(Data extracts Opens)

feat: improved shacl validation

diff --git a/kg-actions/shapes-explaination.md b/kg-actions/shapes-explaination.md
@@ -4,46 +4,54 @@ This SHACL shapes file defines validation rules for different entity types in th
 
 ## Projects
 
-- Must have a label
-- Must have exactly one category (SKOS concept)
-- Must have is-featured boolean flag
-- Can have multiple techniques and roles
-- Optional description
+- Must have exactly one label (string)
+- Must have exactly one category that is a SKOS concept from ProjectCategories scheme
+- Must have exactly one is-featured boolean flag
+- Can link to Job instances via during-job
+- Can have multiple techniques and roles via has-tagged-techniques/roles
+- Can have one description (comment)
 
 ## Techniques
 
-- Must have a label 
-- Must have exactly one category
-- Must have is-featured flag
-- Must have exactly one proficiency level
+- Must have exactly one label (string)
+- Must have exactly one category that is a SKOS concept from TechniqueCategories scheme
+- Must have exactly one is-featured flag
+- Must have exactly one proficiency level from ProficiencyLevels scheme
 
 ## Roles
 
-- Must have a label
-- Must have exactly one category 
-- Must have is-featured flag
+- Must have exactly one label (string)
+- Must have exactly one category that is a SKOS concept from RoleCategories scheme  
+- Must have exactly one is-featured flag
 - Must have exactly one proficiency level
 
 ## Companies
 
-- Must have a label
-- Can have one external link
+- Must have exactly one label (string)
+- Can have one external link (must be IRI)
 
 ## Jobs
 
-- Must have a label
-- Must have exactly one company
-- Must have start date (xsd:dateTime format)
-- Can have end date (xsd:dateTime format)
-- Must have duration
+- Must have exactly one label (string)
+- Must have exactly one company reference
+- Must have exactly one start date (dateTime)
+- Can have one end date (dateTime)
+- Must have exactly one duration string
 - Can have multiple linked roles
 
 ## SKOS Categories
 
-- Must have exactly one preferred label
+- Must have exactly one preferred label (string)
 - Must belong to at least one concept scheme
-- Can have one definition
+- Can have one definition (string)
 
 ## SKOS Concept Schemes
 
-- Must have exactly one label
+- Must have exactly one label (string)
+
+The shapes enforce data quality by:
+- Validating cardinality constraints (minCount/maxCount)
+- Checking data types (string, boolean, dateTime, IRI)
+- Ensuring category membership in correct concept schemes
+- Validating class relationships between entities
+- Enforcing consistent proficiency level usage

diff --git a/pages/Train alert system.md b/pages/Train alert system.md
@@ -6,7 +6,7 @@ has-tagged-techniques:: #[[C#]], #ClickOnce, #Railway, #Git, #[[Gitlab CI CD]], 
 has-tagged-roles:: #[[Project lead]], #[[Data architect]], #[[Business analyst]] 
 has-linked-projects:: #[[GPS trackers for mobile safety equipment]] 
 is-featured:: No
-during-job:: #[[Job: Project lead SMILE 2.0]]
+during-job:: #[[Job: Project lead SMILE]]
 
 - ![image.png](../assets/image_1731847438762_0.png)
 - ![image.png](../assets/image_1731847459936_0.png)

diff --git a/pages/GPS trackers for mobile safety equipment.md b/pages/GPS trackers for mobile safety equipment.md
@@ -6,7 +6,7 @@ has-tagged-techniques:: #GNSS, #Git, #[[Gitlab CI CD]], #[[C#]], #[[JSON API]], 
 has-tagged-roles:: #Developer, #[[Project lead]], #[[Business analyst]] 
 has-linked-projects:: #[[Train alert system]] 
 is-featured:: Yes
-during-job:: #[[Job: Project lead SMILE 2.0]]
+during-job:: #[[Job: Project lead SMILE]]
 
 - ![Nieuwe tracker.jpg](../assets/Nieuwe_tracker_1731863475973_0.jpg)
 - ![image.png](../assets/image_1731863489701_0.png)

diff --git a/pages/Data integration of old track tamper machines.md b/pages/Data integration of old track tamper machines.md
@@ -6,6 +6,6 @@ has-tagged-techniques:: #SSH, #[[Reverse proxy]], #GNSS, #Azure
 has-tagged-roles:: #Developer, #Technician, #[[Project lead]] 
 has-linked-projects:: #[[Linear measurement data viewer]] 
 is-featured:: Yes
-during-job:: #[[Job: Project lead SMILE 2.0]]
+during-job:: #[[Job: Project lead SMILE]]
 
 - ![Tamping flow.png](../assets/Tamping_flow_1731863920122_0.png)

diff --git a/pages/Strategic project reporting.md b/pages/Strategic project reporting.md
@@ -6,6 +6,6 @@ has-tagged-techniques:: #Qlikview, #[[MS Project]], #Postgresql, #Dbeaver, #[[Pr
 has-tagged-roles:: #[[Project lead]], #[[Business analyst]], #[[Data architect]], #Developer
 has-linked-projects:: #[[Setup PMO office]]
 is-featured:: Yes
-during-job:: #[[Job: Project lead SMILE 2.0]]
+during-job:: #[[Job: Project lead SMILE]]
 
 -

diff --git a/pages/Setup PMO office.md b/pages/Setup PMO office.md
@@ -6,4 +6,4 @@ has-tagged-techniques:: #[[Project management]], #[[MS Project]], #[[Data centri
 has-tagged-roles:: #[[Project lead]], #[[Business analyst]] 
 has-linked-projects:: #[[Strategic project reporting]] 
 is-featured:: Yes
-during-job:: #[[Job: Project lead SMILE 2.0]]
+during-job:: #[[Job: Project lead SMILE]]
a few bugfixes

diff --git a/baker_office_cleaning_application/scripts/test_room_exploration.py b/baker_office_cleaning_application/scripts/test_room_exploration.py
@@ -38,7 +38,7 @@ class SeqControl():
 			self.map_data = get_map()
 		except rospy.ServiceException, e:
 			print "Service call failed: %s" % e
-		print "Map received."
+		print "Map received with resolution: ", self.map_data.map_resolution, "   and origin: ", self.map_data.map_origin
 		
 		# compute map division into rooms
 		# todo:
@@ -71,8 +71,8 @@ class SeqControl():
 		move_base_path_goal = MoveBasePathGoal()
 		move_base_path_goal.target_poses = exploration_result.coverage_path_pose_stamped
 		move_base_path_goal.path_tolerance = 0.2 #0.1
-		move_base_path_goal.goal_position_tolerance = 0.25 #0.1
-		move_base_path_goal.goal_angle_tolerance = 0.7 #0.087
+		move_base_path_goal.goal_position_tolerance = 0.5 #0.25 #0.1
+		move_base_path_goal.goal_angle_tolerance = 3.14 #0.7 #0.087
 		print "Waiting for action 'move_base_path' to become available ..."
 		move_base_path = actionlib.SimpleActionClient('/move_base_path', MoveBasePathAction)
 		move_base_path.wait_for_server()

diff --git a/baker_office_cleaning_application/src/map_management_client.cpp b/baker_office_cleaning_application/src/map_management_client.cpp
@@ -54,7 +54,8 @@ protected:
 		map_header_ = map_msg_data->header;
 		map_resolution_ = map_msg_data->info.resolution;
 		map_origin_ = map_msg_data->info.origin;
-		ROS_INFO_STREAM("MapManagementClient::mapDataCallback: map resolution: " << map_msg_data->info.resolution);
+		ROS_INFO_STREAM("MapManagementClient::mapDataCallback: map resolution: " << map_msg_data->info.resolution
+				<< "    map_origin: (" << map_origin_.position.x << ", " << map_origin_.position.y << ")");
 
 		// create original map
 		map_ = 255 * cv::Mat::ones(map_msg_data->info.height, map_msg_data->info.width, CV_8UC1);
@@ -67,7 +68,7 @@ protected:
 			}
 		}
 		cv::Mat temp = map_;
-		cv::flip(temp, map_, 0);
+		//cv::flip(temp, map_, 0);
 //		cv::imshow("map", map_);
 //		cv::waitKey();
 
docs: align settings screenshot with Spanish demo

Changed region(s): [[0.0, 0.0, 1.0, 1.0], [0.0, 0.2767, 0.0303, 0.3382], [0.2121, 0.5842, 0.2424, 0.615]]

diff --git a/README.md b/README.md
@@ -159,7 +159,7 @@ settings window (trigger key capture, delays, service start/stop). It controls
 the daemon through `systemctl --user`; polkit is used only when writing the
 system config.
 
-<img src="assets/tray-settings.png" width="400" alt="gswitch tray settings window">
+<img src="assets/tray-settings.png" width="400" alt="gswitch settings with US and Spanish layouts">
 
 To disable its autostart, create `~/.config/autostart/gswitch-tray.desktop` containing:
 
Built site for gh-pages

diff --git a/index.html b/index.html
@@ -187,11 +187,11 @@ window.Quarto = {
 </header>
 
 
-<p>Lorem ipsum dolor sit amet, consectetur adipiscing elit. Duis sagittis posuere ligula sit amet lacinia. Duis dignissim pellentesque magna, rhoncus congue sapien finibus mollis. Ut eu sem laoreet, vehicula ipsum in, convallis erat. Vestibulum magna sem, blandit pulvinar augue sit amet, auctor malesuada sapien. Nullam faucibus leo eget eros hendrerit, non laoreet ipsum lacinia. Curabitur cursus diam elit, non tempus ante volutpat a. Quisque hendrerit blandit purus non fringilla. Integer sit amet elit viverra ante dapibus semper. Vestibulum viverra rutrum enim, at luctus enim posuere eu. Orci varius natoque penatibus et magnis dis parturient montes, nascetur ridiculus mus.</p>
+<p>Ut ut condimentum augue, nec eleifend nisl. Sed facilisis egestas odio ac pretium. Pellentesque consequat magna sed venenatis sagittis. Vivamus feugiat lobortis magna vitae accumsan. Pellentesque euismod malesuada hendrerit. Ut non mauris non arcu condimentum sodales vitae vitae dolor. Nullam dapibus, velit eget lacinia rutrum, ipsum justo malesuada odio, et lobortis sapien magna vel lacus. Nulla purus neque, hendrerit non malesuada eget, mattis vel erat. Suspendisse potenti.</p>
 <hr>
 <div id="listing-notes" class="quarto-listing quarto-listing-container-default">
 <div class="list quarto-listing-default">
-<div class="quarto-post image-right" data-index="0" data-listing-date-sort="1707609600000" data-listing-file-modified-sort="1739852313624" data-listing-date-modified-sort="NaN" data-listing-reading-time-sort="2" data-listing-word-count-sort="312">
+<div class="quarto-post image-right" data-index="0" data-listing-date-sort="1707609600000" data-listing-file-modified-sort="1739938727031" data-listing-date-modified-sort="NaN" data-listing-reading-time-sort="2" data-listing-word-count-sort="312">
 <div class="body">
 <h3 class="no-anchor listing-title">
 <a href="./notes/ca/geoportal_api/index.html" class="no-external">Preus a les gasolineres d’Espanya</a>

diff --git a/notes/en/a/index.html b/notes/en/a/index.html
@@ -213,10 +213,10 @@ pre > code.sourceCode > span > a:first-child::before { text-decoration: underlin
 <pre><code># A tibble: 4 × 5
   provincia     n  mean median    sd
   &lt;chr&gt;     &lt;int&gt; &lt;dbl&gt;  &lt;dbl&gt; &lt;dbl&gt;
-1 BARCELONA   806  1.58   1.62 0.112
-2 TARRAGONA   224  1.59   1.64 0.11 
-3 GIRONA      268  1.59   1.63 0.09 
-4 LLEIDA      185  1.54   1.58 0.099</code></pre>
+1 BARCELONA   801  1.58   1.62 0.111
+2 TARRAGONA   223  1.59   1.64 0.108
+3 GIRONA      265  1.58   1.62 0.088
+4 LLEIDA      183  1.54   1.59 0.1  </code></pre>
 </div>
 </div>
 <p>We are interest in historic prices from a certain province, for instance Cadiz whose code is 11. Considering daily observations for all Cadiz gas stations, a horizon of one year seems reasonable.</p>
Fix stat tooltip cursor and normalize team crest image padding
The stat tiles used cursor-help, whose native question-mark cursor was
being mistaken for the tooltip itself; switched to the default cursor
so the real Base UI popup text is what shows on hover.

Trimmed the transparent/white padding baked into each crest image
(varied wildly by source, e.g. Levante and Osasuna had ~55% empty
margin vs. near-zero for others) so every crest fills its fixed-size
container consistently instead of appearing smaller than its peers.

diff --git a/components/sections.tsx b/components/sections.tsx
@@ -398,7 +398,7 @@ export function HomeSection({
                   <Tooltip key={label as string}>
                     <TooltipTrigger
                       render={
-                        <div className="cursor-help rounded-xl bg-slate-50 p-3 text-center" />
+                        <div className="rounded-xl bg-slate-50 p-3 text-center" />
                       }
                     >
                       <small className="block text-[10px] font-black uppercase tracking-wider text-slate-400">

(Data extracts Closes)

[Exercise objective] Output, from the data above, the lines from the line with "#Railway, #Git, #[[Gitlab" to the line with "#GNSS, #Git, #[[Gitlab" exactly as they stand, both ends included and nothing else.

[The answer]
@@ -6,7 +6,7 @@ has-tagged-techniques:: #[[C#]], #ClickOnce, #Railway, #Git, #[[Gitlab CI CD]], 
 has-tagged-roles:: #[[Project lead]], #[[Data architect]], #[[Business analyst]] 
 has-linked-projects:: #[[GPS trackers for mobile safety equipment]] 
 is-featured:: No
-during-job:: #[[Job: Project lead SMILE 2.0]]
+during-job:: #[[Job: Project lead SMILE]]
 
 - ![image.png](../assets/image_1731847438762_0.png)
 - ![image.png](../assets/image_1731847459936_0.png)

diff --git a/pages/GPS trackers for mobile safety equipment.md b/pages/GPS trackers for mobile safety equipment.md
@@ -6,7 +6,7 @@ has-tagged-techniques:: #GNSS, #Git, #[[Gitlab CI CD]], #[[C#]], #[[JSON API]], 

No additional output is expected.